Nutrients in meltwater sustain greater numbers of CO2-absorbing ocean algae than previously thought, researchers find
By Alex Pashley
Icebergs that break off Antarctica could account for twice as much carbon dioxide stored in the Southern Ocean than previously believed, a study on Monday suggested.
The drifting blocks the size of Manhattan sustain far greater amounts of phytoplankton – which remove CO2 through photosynthesis – in their trail as they melt, satellite imagery revealed.
Icebergs at least 18 km (11.2 miles) in length were found to fertilise the ocean for hundreds of kilometres and up to a month after passing, and are now thought to store up to 20% of the ocean’s carbon.
Satellites monitored changing ocean colour on concentrations of chlorophyll, a green pigment, according to the study published in journal Nature.
“This new analysis reveals that giant icebergs may play a major role in the Southern Ocean carbon cycle,” said Grant Bigg, lead author and geographer at the University of Sheffield, UK. “We detected substantially enhanced chlorophyll levels, typically over a radius of at least four-10 times the iceberg’s length.”
Icebergs are forecast to increasingly ‘calve’ from ice sheets as the burning of fossil fuels warms the planet, raising sea levels, according to the UN climate science panel. That could lead to greater carbon sequestration through increased meltwater.

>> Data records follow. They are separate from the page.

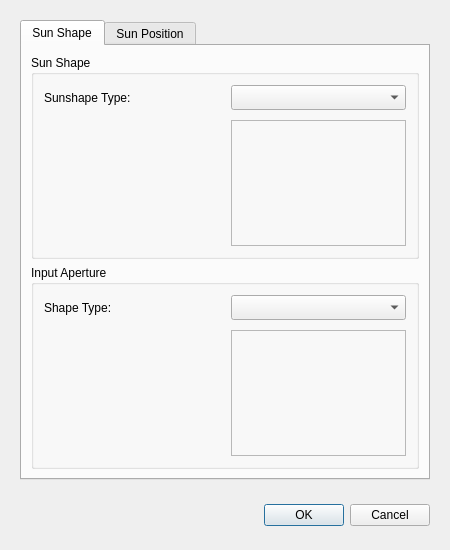
Old version of the form TonatiuhProject/src/source/gui/lightdialog.ui in the repository iat-cener/tonatiuh.
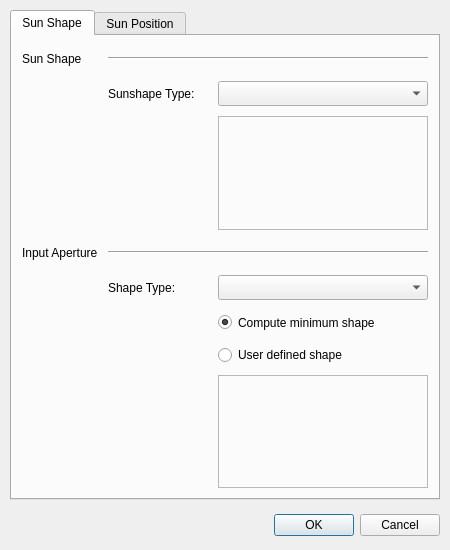
New version of the form.

Diff of the .ui file:
```diff
--- a/TonatiuhProject/src/source/gui/lightdialog.ui
+++ b/TonatiuhProject/src/source/gui/lightdialog.ui
@@ -27,10 +27,10 @@
   </property>
   <layout class="QVBoxLayout" name="verticalLayout">
    <property name="spacing">
-    <number>20</number>
+    <number>10</number>
    </property>
    <property name="margin">
-    <number>20</number>
+    <number>10</number>
    </property>
    <item>
     <widget class="QTabWidget" name="tabWidget">
@@ -47,13 +47,7 @@
       <attribute name="title">
        <string>Sun Shape</string>
       </attribute>
-      <layout class="QVBoxLayout" name="verticalLayout_2">
-       <item>
-        <widget class="QGroupBox" name="sunshapeBox">
-         <property name="title">
-          <string>Sun Shape</string>
-         </property>
-         <layout class="QGridLayout" name="shapeLayout">
+      <layout class="QGridLayout" name="sunshapeLayout">
           <property name="margin">
            <number>10</number>
           </property>
@@ -64,7 +58,27 @@
            <widget class="QLabel" name="sunshapeLabel">
             <property name="minimumSize">
              <size>
-              <width>177</width>
+           <width>0</width>
+           <height>25</height>
+          </size>
+         </property>
+         <property name="text">
+          <string>Sun Shape</string>
+         </property>
+        </widget>
+       </item>
+       <item row="0" column="1" colspan="3">
+        <widget class="Line" name="sunshapeHLine">
+         <property name="orientation">
+          <enum>Qt::Horizontal</enum>
+         </property>
+        </widget>
+       </item>
+       <item row="1" column="1">
+        <widget class="QLabel" name="sunshapeTypeLabel">
+         <property name="minimumSize">
+          <size>
+           <width>100</width>
               <height>25</height>
              </size>
             </property>
@@ -73,7 +87,7 @@
             </property>
            </widget>
           </item>
-          <item row="0" column="1">
+       <item row="1" column="2" colspan="2">
            <widget class="QComboBox" name="sunshapeCombo">
             <property name="minimumSize">
              <size>
@@ -83,7 +97,7 @@
             </property>
            </widget>
           </item>
-          <item row="1" column="1">
+       <item row="2" column="2" colspan="2">
            <widget class="QFrame" name="sunshapeParametersFrame">
             <property name="frameShape">
              <enum>QFrame::StyledPanel</enum>
@@ -93,22 +107,27 @@
             </property>
            </widget>
           </item>
-         </layout>
-        </widget>
-       </item>
-       <item>
-        <widget class="QGroupBox" name="apertureBox">
-         <property name="title">
+       <item row="3" column="0">
+        <widget class="QLabel" name="inputApertureLabel">
+         <property name="minimumSize">
+          <size>
+           <width>0</width>
+           <height>25</height>
+          </size>
+         </property>
+         <property name="text">
           <string>Input Aperture</string>
          </property>
-         <layout class="QGridLayout" name="inputApertureLayout">
-          <property name="margin">
-           <number>10</number>
-          </property>
-          <property name="spacing">
-           <number>10</number>
-          </property>
-          <item row="0" column="0">
+        </widget>
+       </item>
+       <item row="3" column="1" colspan="3">
+        <widget class="Line" name="inputApertureHLine">
+         <property name="orientation">
+          <enum>Qt::Horizontal</enum>
+         </property>
+        </widget>
+       </item>
+       <item row="4" column="1">
            <widget class="QLabel" name="shapeLabel">
             <property name="sizePolicy">
              <sizepolicy hsizetype="Preferred" vsizetype="Preferred">
@@ -118,7 +137,7 @@
             </property>
             <property name="minimumSize">
              <size>
-              <width>177</width>
+           <width>100</width>
               <height>25</height>
              </size>
             </property>
@@ -127,7 +146,7 @@
             </property>
            </widget>
           </item>
-          <item row="0" column="1">
+       <item row="4" column="2" colspan="2">
            <widget class="QComboBox" name="shapeCombo">
             <property name="minimumSize">
              <size>
@@ -137,8 +156,34 @@
             </property>
            </widget>
           </item>
-          <item row="1" column="1">
+       <item row="5" column="2">
+        <widget class="QRadioButton" name="computeShapeRadio">
+         <property name="minimumSize">
+          <size>
+           <width>0</width>
+           <height>25</height>
+          </size>
+         </property>
+         <property name="text">
+          <string>Compute minimum shape</string>
+         </property>
+         <property name="checked">
+          <bool>true</bool>
+         </property>
+        </widget>
+       </item>
+       <item row="6" column="2">
+        <widget class="QRadioButton" name="userShapeRadio">
+         <property name="text">
+          <string>User defined shape</string>
+         </property>
+        </widget>
+       </item>
+       <item row="7" column="2" colspan="2">
            <widget class="QFrame" name="shapeParametersFrame">
+         <property name="enabled">
+          <bool>false</bool>
+         </property>
             <property name="frameShape">
              <enum>QFrame::StyledPanel</enum>
             </property>
@@ -147,8 +192,18 @@
             </property>
            </widget>
           </item>
-         </layout>
-        </widget>
+       <item row="5" column="3">
+        <spacer name="horizontalSpacer">
+         <property name="orientation">
+          <enum>Qt::Horizontal</enum>
+         </property>
+         <property name="sizeHint" stdset="0">
+          <size>
+           <width>40</width>
+           <height>20</height>
+          </size>
+         </property>
+        </spacer>
        </item>
       </layout>
      </widget>
```
Left out of the diff: 132 changed lines with no effect on the pictures. Lines whose indentation alone changed are shown as unchanged.
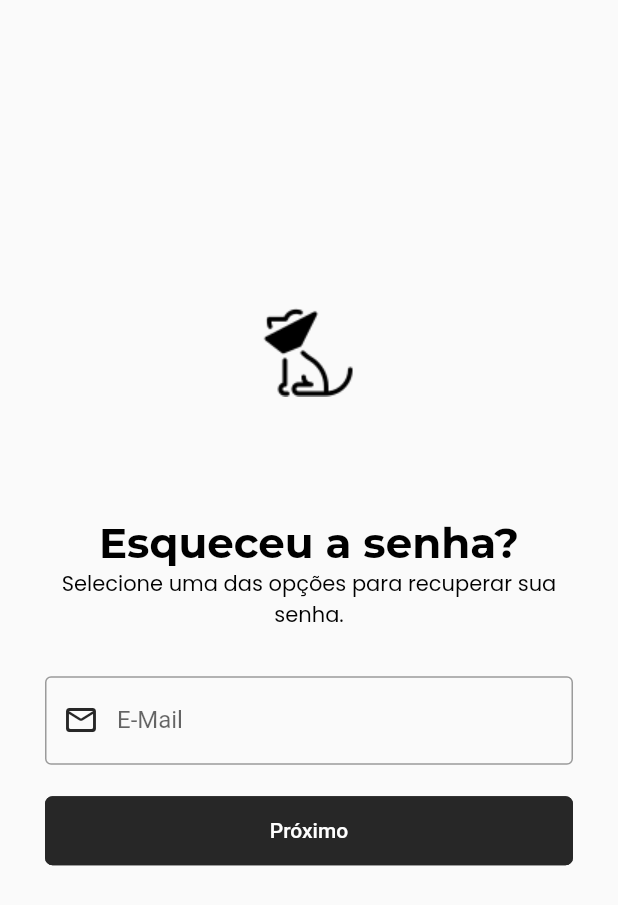
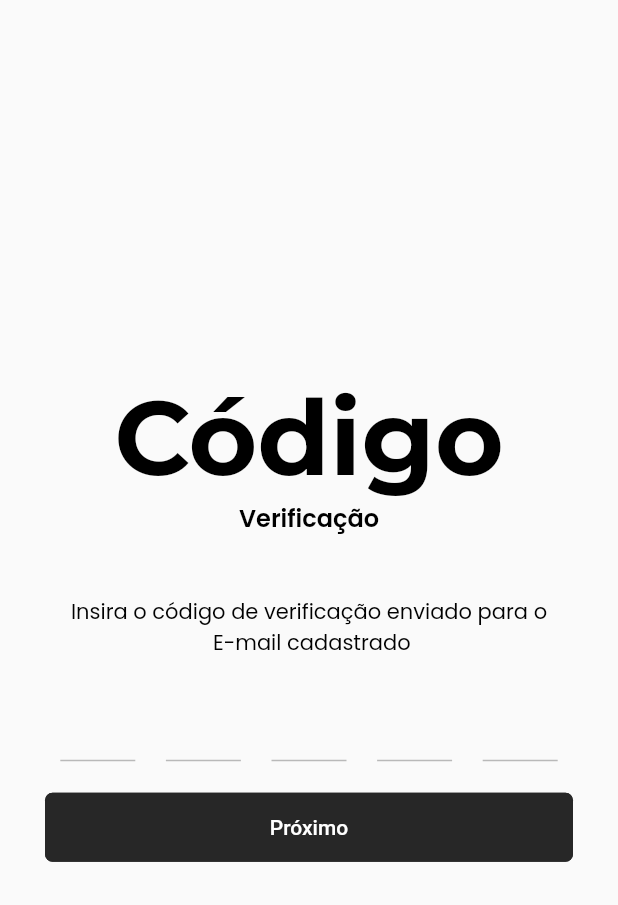
Before and after one commit to vinny0965/flutter-pet-shop-project, a Flutter app: the ForgetPasswordMailScreen screen opened directly, after a tap on "Próximo", on a phone screen of 412 x 824 dp. Shown: the top 905 px of the screen. Run offline on Flutter 3.47's test engine with Material 2 defaults, Android fonts, the phone set to English and light mode, and no system bars; drawn by our look-alikes of otp_text_field; our stand-ins replace get, google_fonts, liquid_swipe, smooth_page_indicator; project files that could hold a hidden picture were left out.

Commit message:
construção de tela otp

```diff
--- a/flutter_ui/lib/src/constants/text_strings.dart
+++ b/flutter_ui/lib/src/constants/text_strings.dart
@@ -55,3 +55,8 @@ const String tResetViaCel = "Recupere usando o seu número";
 
 const String tForgetPhoneSubtitle = "Digite seu telefone para receber o código";
 const String tForgetMailSubtitle = "Digite seu email para receber o código";
+
+const String tOtpTitle = "Código";
+const String tOtpSubtitle = "Verificação";
+const String tOtpMessage =
+    "Insira o código de verificação enviado para o \n E-mail cadastrado";
--- a/flutter_ui/lib/src/features/authentication/screens/forget_password/forget_password_email/forget_password_mail.dart
+++ b/flutter_ui/lib/src/features/authentication/screens/forget_password/forget_password_email/forget_password_mail.dart
@@ -2,6 +2,8 @@ import 'package:flutter/src/widgets/framework.dart';
 import 'package:flutter/src/widgets/placeholder.dart';
 import 'package:flutter/material.dart';
 import 'package:flutter_ui/src/constants/sizes.dart';
+import 'package:flutter_ui/src/features/authentication/screens/forget_password/forget_password_otp/otp_screen.dart';
+import 'package:get/get.dart';
 
 import '../../../../../common_widgets/form/form_header_widget.dart';
 import '../../../../../constants/image_strings.dart';
@@ -49,7 +51,10 @@ class ForgetPasswordMailScreen extends StatelessWidget {
                   SizedBox(
                       width: double.infinity,
                       child: ElevatedButton(
-                          onPressed: () {}, child: Text("Próximo")))
+                          onPressed: () {
+                            Get.to(() => const OTPScreen());
+                          },
+                          child: Text("Próximo")))
                 ],
               ))
             ],
--- /dev/null
+++ b/flutter_ui/lib/src/features/authentication/screens/forget_password/forget_password_otp/otp_screen.dart
@@ -0,0 +1,59 @@
+import 'package:flutter/material.dart';
+import 'package:flutter_ui/src/constants/sizes.dart';
+import 'package:flutter_ui/src/constants/text_strings.dart';
+import 'package:google_fonts/google_fonts.dart';
+import 'package:otp_text_field/otp_text_field.dart';
+import 'package:otp_text_field/style.dart';
+
+class OTPScreen extends StatelessWidget {
+  const OTPScreen({super.key});
+
+  @override
+  Widget build(BuildContext context) {
+    return Scaffold(
+      body: Container(
+        padding: EdgeInsets.all(tDefaultSize),
+        child: Column(
+          mainAxisAlignment: MainAxisAlignment.center,
+          children: [
+            Text(
+              tOtpTitle,
+              style: GoogleFonts.montserrat(
+                  fontWeight: FontWeight.bold, fontSize: 70.0),
+            ),
+            Text(
+              tOtpSubtitle,
+              style: Theme.of(context).textTheme.headline4,
+            ),
+            const SizedBox(
+              height: 40,
+            ),
+            Text(
+              tOtpMessage,
+              textAlign: TextAlign.center,
+            ),
+            const SizedBox(height: 20.0),
+            OTPTextField(
+              length: 5,
+              width: MediaQuery.of(context).size.width,
+              fieldWidth: 50,
+              style: TextStyle(fontSize: 17),
+              textFieldAlignment: MainAxisAlignment.spaceAround,
+              fieldStyle: FieldStyle.underline,
+              onChanged: (pin) {},
+              onCompleted: (pin) {
+                print("completed" + pin);
+              },
+            ),
+            const SizedBox(
+              height: 20.0,
+            ),
+            SizedBox(
+                width: double.infinity,
+                child: ElevatedButton(onPressed: () {}, child: Text("Próximo")))
+          ],
+        ),
+      ),
+    );
+  }
+}
--- a/flutter_ui/pubspec.yaml
+++ b/flutter_ui/pubspec.yaml
@@ -41,6 +41,7 @@ dependencies:
   get: ^4.6.5
   liquid_swipe: ^3.0.0
   smooth_page_indicator: ^1.0.0+2
+  otp_text_field: ^1.1.3
 
 dev_dependencies:
   flutter_test:
@@ -52,6 +53,7 @@ dev_dependencies:
   # package. See that file for information about deactivating specific lint
   # rules and activating additional ones.
   flutter_lints: ^2.0.0
+
 
 # For information on the generic Dart part of this file, see the
 # following page: https://dart.dev/tools/pub/pubspec
```
Also changed, not shown: flutter_ui/pubspec.lock.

“This is very much a secondary negative feedback at best, so it is not the answer to climate change,” Bigg said in an email to Climate Home.